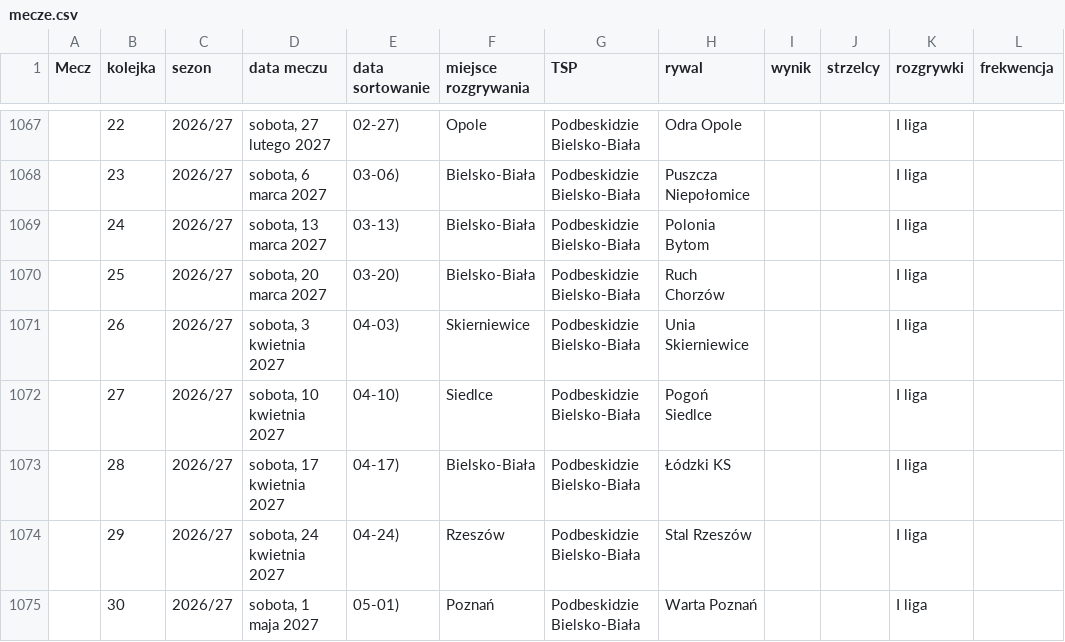
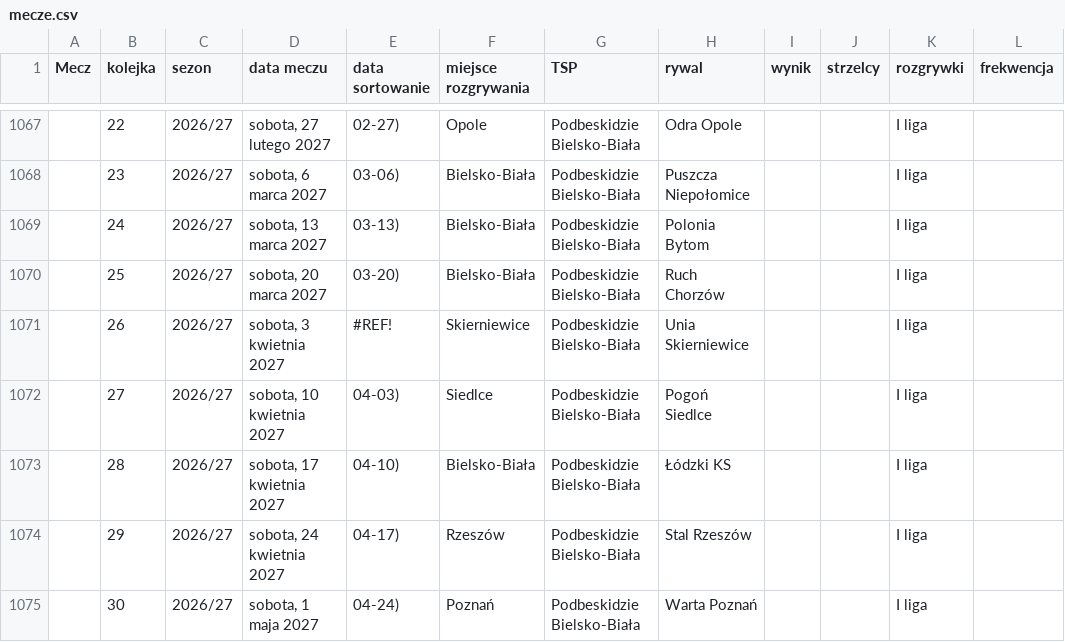
Before and after one commit to DomJer004/TSP_Baza, a CSV file: mecze.csv, drawn as a sheet; only a part is shown, gaps mark what is left out; the diff covers the shown part only; the diff names each change by its address in the sheet, - before the commit and + after, or states it on an @@ line.

Commit message:
Update mecze.csv

```diff
--- a/mecze.csv
+++ b/mecze.csv
-E1071 (data sortowanie): 04-03)
+E1071 (data sortowanie): #REF!
-E1072 (data sortowanie): 04-10)
+E1072 (data sortowanie): 04-03)
-E1073 (data sortowanie): 04-17)
+E1073 (data sortowanie): 04-10)
-E1074 (data sortowanie): 04-24)
+E1074 (data sortowanie): 04-17)
-E1075 (data sortowanie): 05-01)
+E1075 (data sortowanie): 04-24)
```
Also changed, not shown: 1 added row, 1 removed row and 14 edited cells elsewhere in this file.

# # # # # # #

*About this task*. Search the entries for "mecze" and copy each matching line.

*Answer to this exercise*.
Before and after one commit to DomJer004/TSP_Baza, a CSV file: mecze.csv, drawn as a sheet; only a part is shown, gaps mark what is left out; the diff covers the shown part only; the diff names each change by its address in the sheet, - before the commit and + after, or states it on an @@ line.
Update mecze.csv
--- a/mecze.csv
+++ b/mecze.csv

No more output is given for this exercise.